For centuries, the riches of Southeast Asia have brought foreign traders to the region. While many returned to their homelands, some remained behind, marrying local women. The Malay term ‘peranakan’ which means ‘locally born’ also refers to other communities that developed in Southeast Asia like the Chitty Melaka and Jawi Peranakans. The Peranakan Chinese are descendants of Chinese traders who settled in Malacca and around the coastal areas of Java and Sumatra, as early as the 14th century. In the 19th century, the Peranakan Chinese, drawn by commerce, migrated to the bustling ports of Penang and Singapore. The Chitty Melaka, or Peranakan Indians, descended from unions between South Indian Hindu merchants and local women, from the time of the Malacca Sultanate in the 15th century. Linguistically, the Peranakan Indians speak a type of vernacular Malay which incorporates some Tamil words. The Jawi Peranakans (or Jawi Pekan) are descendants of intermarriage between South Indian-Muslim traders and women of the local community. The Jawi Peranakans clustered around urban centres, particularly in the trading port of Penang.

The funnest part at the Peranakan Museum was that you could try on different clothes and sarongs that local women used to wear back in the day.

At night on the Helix Bridge. Pairs of coloured letters c and g, as well as a and t on the bridge which are lit up at night in red and green represent cytosine, guanine, adenine and thymine, the four bases of DNA.
The Helix Bridge is fabricated from approximately 650 tonnes of Duplex Stainless Steel and 1,000 tonnes of carbon steel used in the temporary structure and also helping the bridge to get the helix shape.

One night we went to the rooftop bar and pool of the Fullerton hotel. That pool was pretty pimpin'

Lounge beds at the Fullerton rooftop bar. Drinking is extremely expensive in Singapore.

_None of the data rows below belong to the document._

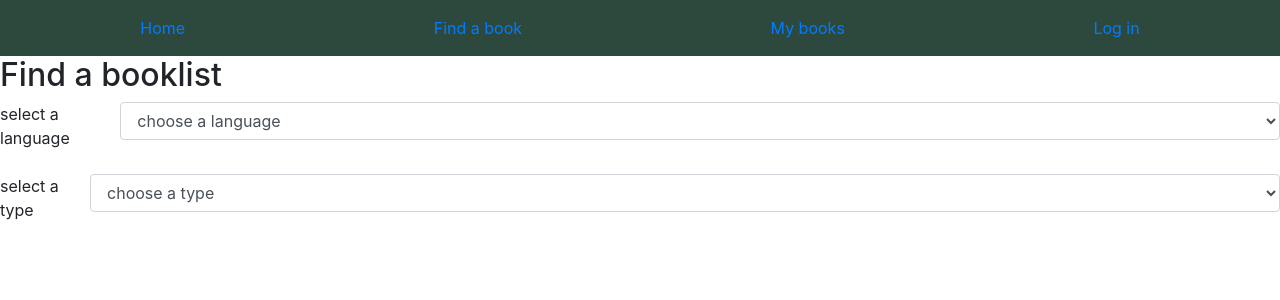
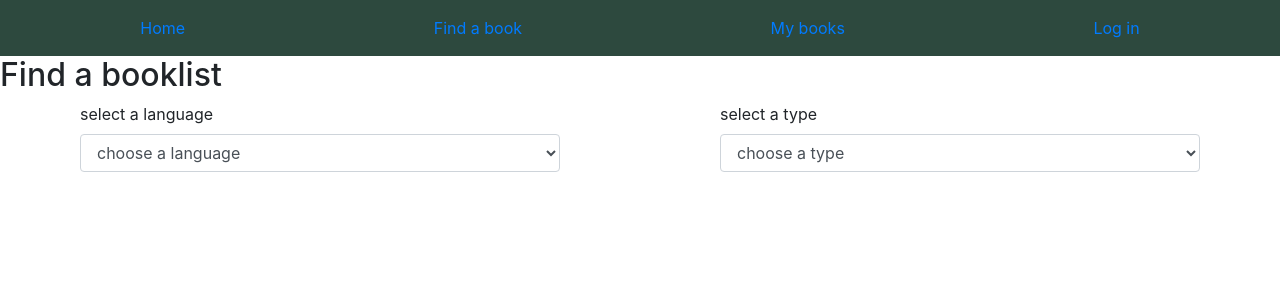
Before and after one commit to Tomtom-dev/Language-book-app-client, a React (Create React App) app: page /findBook in a window 1280 px wide. Shown: the top 300 px of the page. Built offline with nearby package versions, Linux system fonts and the light colour scheme.

Commit message:
finish styling the form page with flexbox

```diff
--- a/src/pages/find-a-booklist/index.css
+++ b/src/pages/find-a-booklist/index.css
@@ -1,3 +1,8 @@
 .input-select-size{
-    width:40em;
+    width:30em;
 }
+
+.form-booklist{
+    display:flex;
+    justify-content: space-around;
+}
--- a/src/pages/find-a-booklist/index.js
+++ b/src/pages/find-a-booklist/index.js
@@ -1,6 +1,7 @@
 import React,{useState} from 'react'
 import { Button, Form, FormGroup, Label, Input, FormText } from 'reactstrap';
 import './index.css'
+import axios from 'axios'
 
 export default function FindABookList() {
 
@@ -14,18 +15,18 @@ export default function FindABookList() {
     return (
         <div>
             <h2>Find a booklist</h2>
-            <Form>
-                <FormGroup style={{display:"flex"}}>
+            <Form className="form-booklist">
+                <FormGroup  className="input-select-size">
                     <Label>select a language</Label>
                     <Input className="input-select-size" type="select" onChange={event =>setLanguage(event.target.value)} value={language}>
                         <option selected="selected">choose a language</option>
                         <option>EN</option>
                         <option>FR</option>
                         <option>NL</option>
-
                     </Input>
                 </FormGroup>
-                <FormGroup style={{display:"flex"}}>
+
+                <FormGroup className="input-select-size">
                     <Label>select a type </Label>
                     <Input type="select" onChange={event =>setType(event.target.value)} value={type}>
                         <option selected="selected">choose a type</option>
```
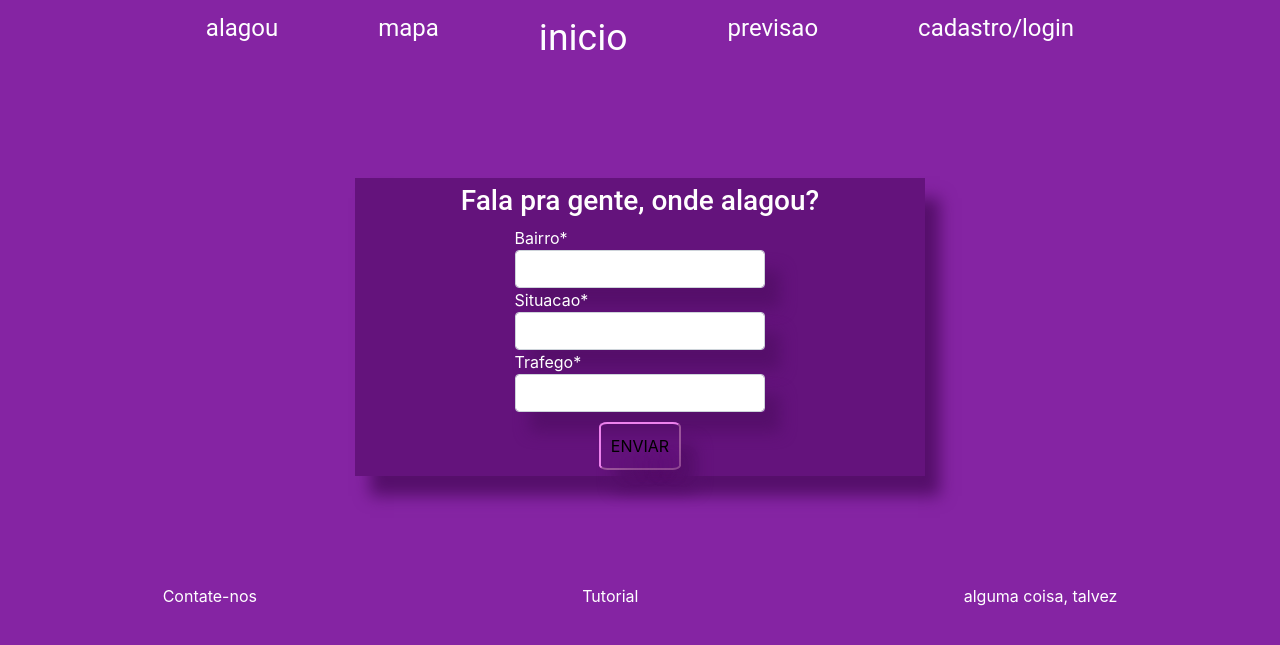
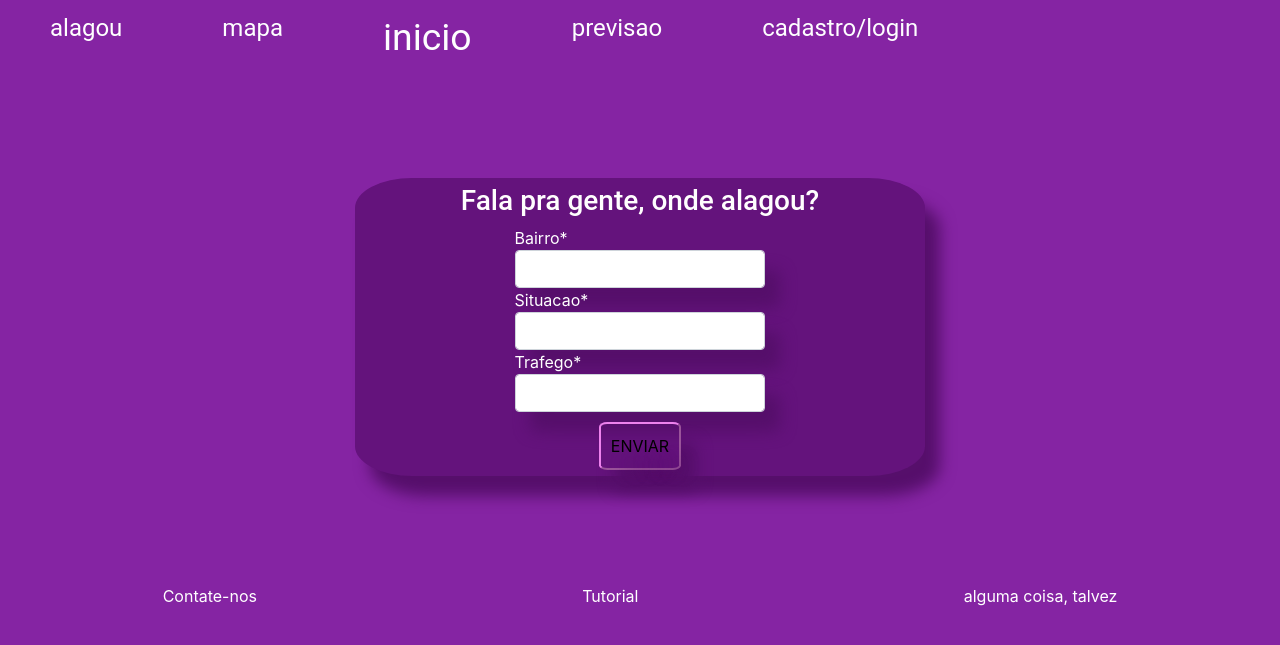
Before and after one commit to voittus/DemodayProject, a Django app: page /alagou/ in a window 1280 px wide. Shown: the top 645 px of the page. Run offline with Django 3.2, Linux system fonts and the light colour scheme; some libraries are stand-ins or nearby versions.

Commit message:
Adicionar mais estilos aos formularios

```diff
--- a/website/static/style.css
+++ b/website/static/style.css
@@ -8,7 +8,7 @@ nav
 {
     display: flex;
     height: 45px;
-    justify-content: center;
+    justify-content: flex-start;
 }
 
 nav a
@@ -49,6 +49,7 @@ div
     -webkit-box-shadow: 8px 8px 15px rgb(86, 15, 107);
 	-moz-box-shadow: 8px 8px 20px rgb(86, 15, 107);
     box-shadow: 15px 20px 15px rgb(86, 15, 107);
+    border-radius: 10%;
 }
 .nav{
     background-color: transparent;
```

An old Chinese man we met at a hawker stall one day told us the city would not be so clean and people so orderly if they didn't have really expensive fines for all sorts of small offenses. The only way to prevent people from throwing garbage on the streets is to make them pay a lot of money and actually enforce that law. In Singapore, there are all kinds of fines for small "crimes" - and they're actually enforced, which is why it all works so well. People don't recycle or keep the city clean out of sense of civic responsibility, but mainly because they are afraid of paying tickets. Lesson duly noted, Singapore!